Start of DATA SHOWN

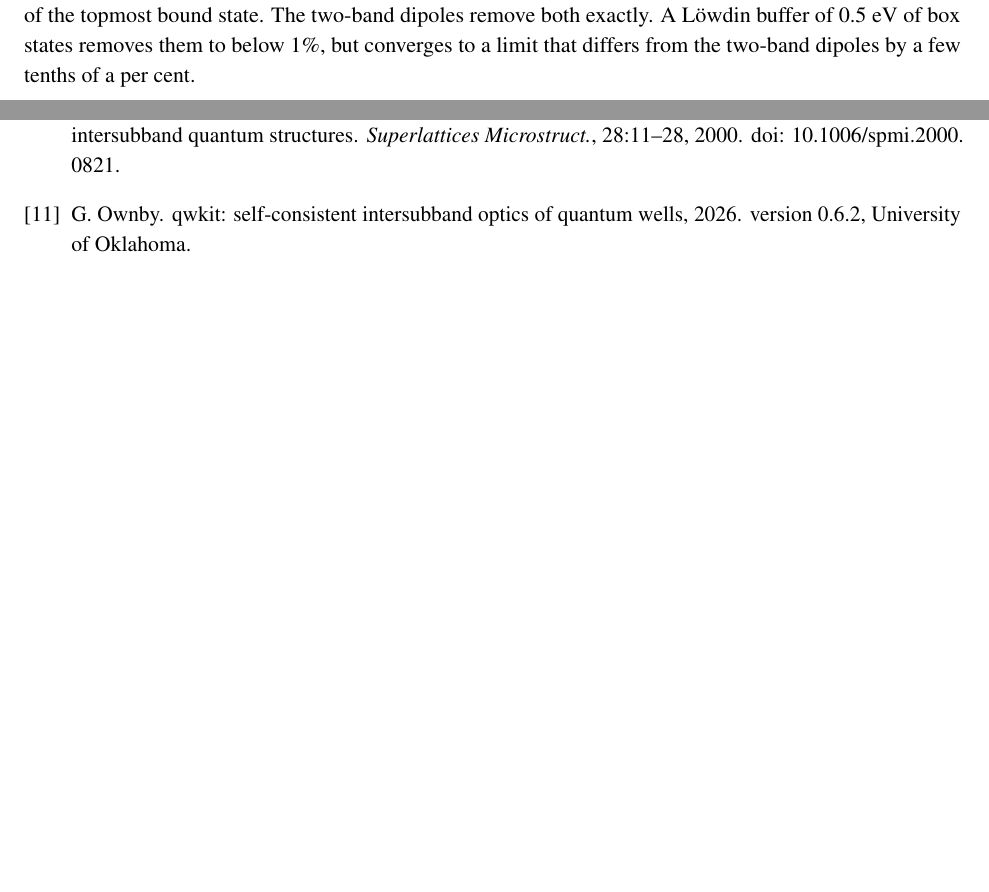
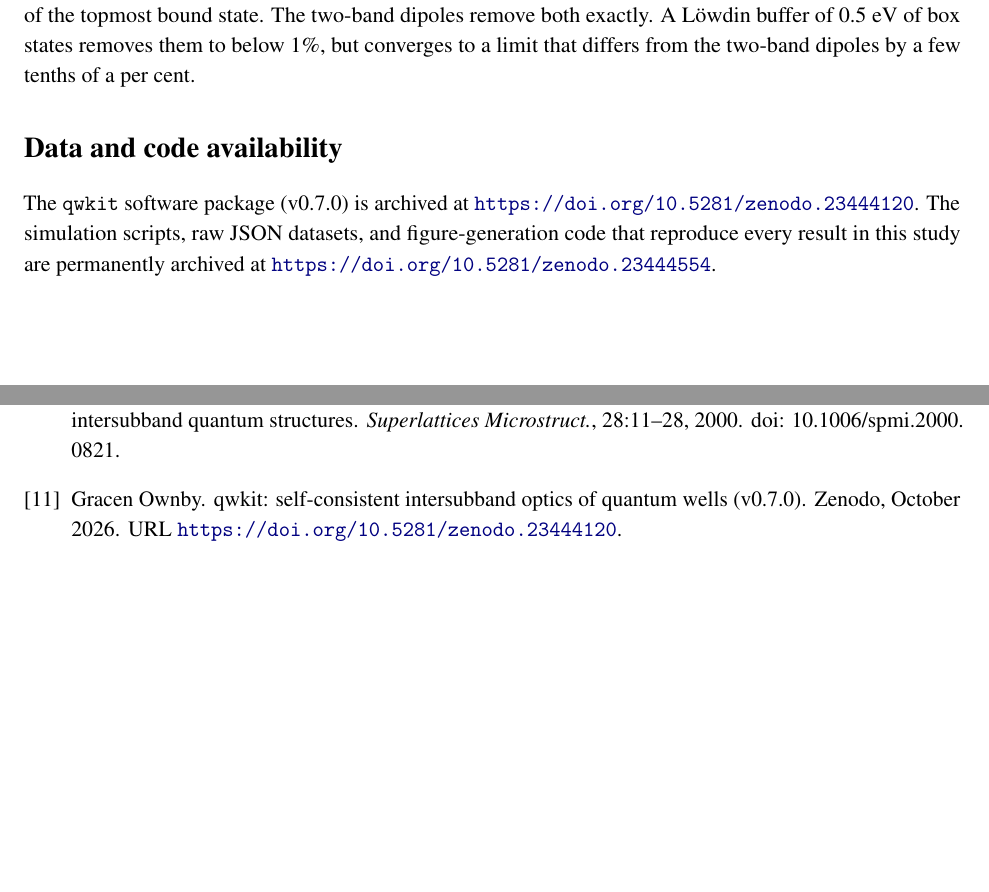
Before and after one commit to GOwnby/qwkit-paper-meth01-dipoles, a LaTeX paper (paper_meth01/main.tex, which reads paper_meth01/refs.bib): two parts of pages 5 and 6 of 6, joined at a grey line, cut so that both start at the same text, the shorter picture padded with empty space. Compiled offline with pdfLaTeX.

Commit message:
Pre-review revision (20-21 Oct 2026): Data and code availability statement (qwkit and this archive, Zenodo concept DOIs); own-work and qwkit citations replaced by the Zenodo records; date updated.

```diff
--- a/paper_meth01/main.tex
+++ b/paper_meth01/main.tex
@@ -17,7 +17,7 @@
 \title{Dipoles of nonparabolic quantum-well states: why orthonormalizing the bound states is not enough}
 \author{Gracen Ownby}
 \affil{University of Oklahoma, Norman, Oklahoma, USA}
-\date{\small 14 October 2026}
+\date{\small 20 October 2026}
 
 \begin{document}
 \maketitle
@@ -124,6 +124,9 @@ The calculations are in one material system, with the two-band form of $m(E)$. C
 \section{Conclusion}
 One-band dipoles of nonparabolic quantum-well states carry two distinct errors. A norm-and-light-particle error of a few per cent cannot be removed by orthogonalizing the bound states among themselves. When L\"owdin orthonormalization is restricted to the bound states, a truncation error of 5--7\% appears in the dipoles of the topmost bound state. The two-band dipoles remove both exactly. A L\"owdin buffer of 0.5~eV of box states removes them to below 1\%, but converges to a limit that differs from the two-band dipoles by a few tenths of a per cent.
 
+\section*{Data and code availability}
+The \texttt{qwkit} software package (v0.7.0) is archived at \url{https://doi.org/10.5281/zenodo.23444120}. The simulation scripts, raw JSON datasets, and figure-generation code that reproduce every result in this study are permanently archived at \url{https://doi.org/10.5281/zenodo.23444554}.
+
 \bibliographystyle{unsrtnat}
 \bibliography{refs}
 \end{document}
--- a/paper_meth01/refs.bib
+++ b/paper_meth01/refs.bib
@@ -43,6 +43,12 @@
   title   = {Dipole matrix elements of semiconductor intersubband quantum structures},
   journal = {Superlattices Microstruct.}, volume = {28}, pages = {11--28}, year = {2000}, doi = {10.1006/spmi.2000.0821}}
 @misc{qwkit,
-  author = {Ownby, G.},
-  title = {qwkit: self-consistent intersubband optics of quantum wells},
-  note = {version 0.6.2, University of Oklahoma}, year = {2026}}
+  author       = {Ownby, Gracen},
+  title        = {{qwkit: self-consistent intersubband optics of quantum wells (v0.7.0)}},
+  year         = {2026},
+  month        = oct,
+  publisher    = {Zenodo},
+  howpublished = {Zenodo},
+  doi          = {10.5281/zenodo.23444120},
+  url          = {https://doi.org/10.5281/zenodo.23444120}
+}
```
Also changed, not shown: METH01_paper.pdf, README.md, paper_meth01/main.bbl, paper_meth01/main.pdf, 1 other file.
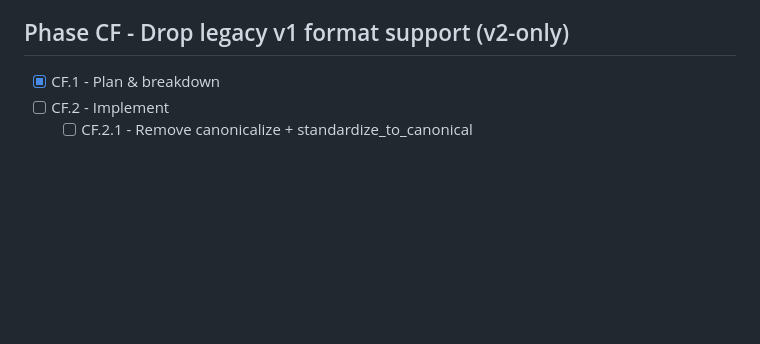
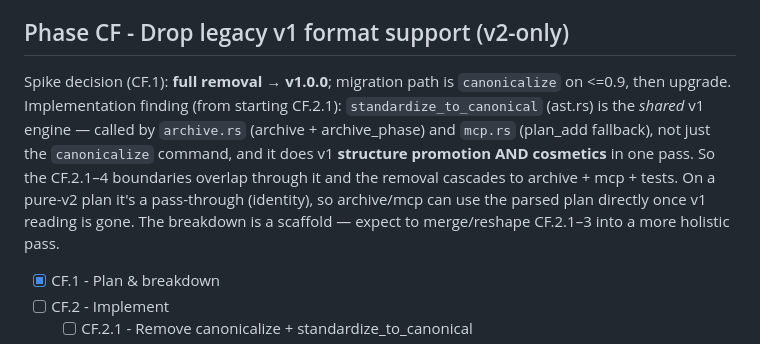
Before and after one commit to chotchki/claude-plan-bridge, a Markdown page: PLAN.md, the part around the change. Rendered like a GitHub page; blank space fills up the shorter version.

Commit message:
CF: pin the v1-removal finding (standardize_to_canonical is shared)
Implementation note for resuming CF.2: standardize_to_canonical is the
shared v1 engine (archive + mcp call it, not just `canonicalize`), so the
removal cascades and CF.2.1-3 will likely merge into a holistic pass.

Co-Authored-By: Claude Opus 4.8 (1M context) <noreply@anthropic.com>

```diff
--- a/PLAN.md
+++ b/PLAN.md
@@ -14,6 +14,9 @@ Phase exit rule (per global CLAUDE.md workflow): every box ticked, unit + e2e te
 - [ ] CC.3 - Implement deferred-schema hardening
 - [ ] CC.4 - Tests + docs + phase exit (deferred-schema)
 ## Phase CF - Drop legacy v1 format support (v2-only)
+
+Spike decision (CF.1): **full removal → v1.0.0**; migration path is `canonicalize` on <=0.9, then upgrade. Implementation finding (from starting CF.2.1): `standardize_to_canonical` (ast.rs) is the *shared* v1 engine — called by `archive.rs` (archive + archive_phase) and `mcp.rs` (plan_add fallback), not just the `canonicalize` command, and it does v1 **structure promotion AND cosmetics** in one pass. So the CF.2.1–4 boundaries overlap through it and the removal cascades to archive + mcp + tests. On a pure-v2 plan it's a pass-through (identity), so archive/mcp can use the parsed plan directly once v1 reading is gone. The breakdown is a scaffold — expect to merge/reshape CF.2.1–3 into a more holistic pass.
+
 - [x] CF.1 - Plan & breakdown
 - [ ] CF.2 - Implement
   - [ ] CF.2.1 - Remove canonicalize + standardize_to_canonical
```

End of DATA SHOWN

WHAT YOU HAVE TO DO — Within the records above, count the lines that contain "Gracen" and give only that number.

RESPONSE FOR THIS EXERCISE — 2